  8. The Role of Private Information in Return Volatility and Bid-Ask Spreads in the FX Market, F. J. McGroarty. Only caught the tail of the presentation. McGroarty used the EBS as representative of FX trading volumes and the bid-ask spread, but as Pierre pointed out, the average chunk of an EBS trade is about 5 million dollars, which hasn't changed over time, so the finding that the bid-ask spread is not volatile is unsurprising. There are OTC trades of much larger sizes, which incur larger transaction costs, which were not captured by McGroarty.
  9. Bootstrapping the Volatility of Real Exchange Rates, L. Copeland and S. Heravi. Another massive overhead-transmission. Copeland talked about STAR models (smooth transition autoregressive) and their estimation, application and so on, and I faded rapidly.
  10. Time Reversal Invariance in Finance, G. Zumbach. Gilles' contention in this paper is that if a financial model is assumed to be an accurate representation of reality, it should be able to imply such facts about the data as invariance (or the lack of it) under time reversal. He shows that several families of stochastic volatility fail to demonstrate these properties; multi-scale ARCH models do better.
  11. The Distribution and Non-Arbitrage Price of the CPPI Portfolio, A. Cipollini. The only mathematical (stochastic calculus) paper presented at the conference, as opposed to the myriad statistical and econometric items. Cipollini discussed the pricing of a constant-proportion portfolio insurance structure, and showed how under both a bullish and bearish market, an investor could hold on to the gains made hitherto. Can't say I understood much of it, especially because I arrived late, but was hoping to study the actual paper, which - it now appears - I won't be able to do, as it is not in the conference CD-ROM. Drat.
  12. Changes in the Statistical Features of G10 Currencies and Their Implications for International Investors, P. Lequeux and M. Menon. As Pierre returned to London the day before the presentation, I gave it. By subtle advertising and word-of-mouth (mainly my own), I had created a buzz about this, so it was rather well attended. Unfortunately, as it was the first paper after lunch on the last day, most of the attendees were half asleep, and after my whirlwind tour-de-force, everybody was clubbed into a sensation of having walked into a fog. Seriously, though, the gist of this descriptive paper is as follows: over the past 10 years, there have been two gross trends in the USD (an appreciation initially by about 32% against the G10 currencies followed by a depreciation of about 39%), after which it has been more or less range-bound; most currency managers follow variants of momentum-based strategies, which performed well during the trending periods and have done badly in the recent (range-bound) past; the statistical tests we tried (ADF, variance-ratio, Taylor price-trend tests) failed to detect the trending regimes (why?); currency volatilities are at historic lows, but correlation between them is at all-time high, so explicit risk replaced by severe contamination (diversification) risks; we suggest that the diversification of central bank reserves has contributed to this and provide graphical demonstration of the fact.
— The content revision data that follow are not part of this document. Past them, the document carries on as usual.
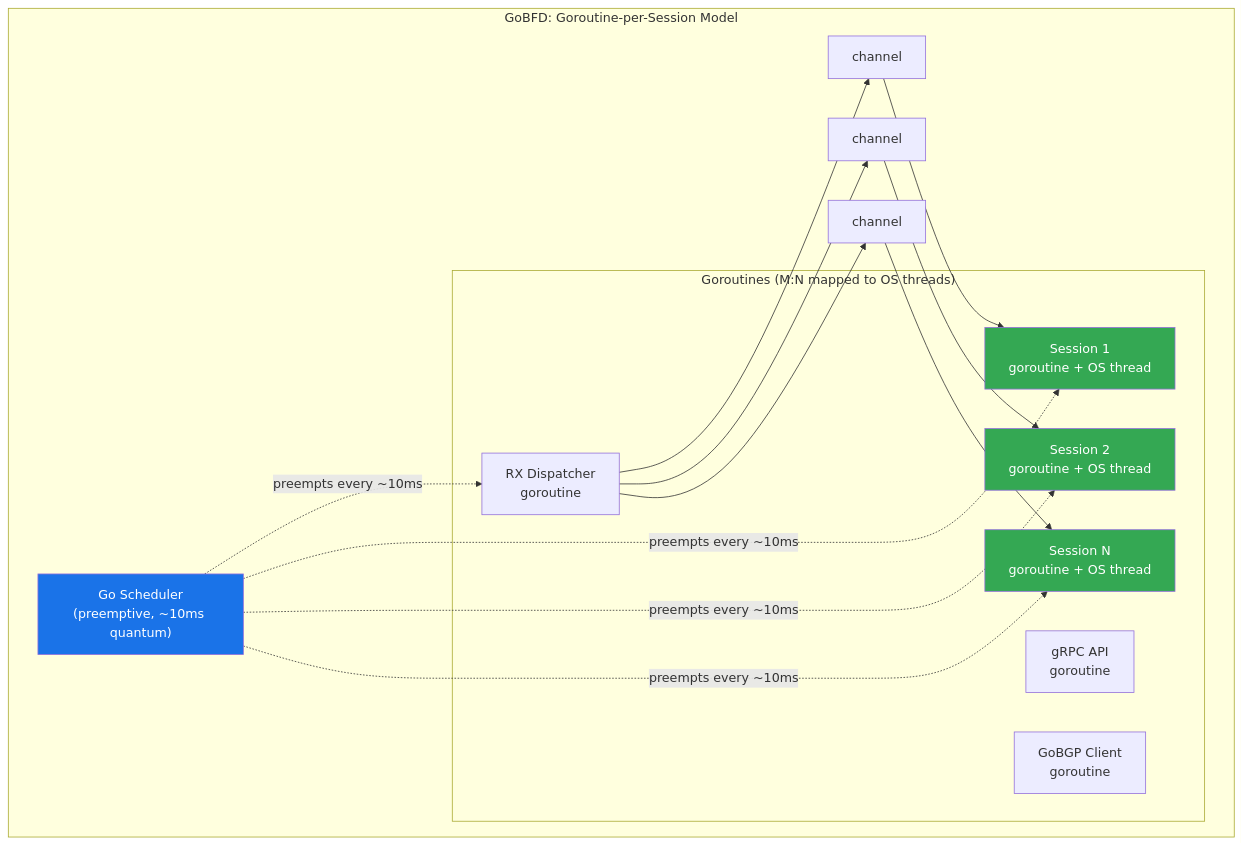
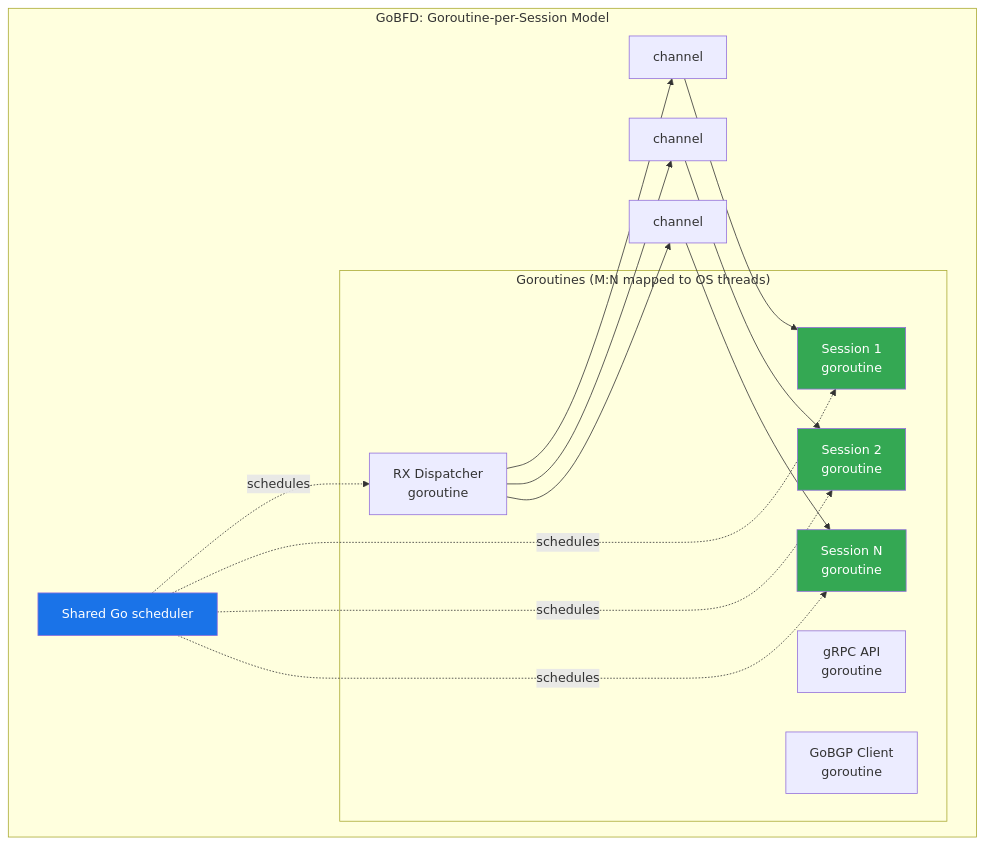
The third of 3 diagrams in docs/en/14-performance-analysis.md (dantte-lp/gobfd), drawn with Mermaid before and after one commit. The commit also changed other lines of this file and 18 other files, not shown here.

````diff
--- a/docs/en/14-performance-analysis.md
+++ b/docs/en/14-performance-analysis.md
@@ -251,32 +254,32 @@
 ```mermaid
 graph TB
     subgraph "GoBFD: Goroutine-per-Session Model"
-        SCHED["Go Scheduler<br/>(preemptive, ~10ms quantum)"]
+        SCHED["Shared Go scheduler"]
 
         subgraph "Goroutines (M:N mapped to OS threads)"
             RX["RX Dispatcher<br/>goroutine"]
-            S1["Session 1<br/>goroutine + OS thread"]
-            S2["Session 2<br/>goroutine + OS thread"]
-            SN["Session N<br/>goroutine + OS thread"]
+            S1["Session 1<br/>goroutine"]
+            S2["Session 2<br/>goroutine"]
+            SN["Session N<br/>goroutine"]
             API["gRPC API<br/>goroutine"]
             BGP2["GoBGP Client<br/>goroutine"]
         end
 
         CH1["channel"]
         CH2["channel"]
         CHN["channel"]
 
         RX --> CH1 --> S1
         RX --> CH2 --> S2
         RX --> CHN --> SN
-        SCHED -.->|"preempts every ~10ms"| RX
-        SCHED -.->|"preempts every ~10ms"| S1
-        SCHED -.->|"preempts every ~10ms"| S2
-        SCHED -.->|"preempts every ~10ms"| SN
+        SCHED -.->|"schedules"| RX
+        SCHED -.->|"schedules"| S1
+        SCHED -.->|"schedules"| S2
+        SCHED -.->|"schedules"| SN
     end
 
     style SCHED fill:#1a73e8,color:#fff
     style S1 fill:#34a853,color:#fff
     style S2 fill:#34a853,color:#fff
     style SN fill:#34a853,color:#fff
 ```
````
Received two interesting suggestions for further investigation: try a Granger-causality test to determine if lack of currency diversification prompted the selling of the USD by the central banks, or vice-versa; Chiara recommended the use of tests by Robinson to see if there was local non-stationarity in our time-series, which might have made the detection of trends difficult.

And so, back to London.


Post a Comment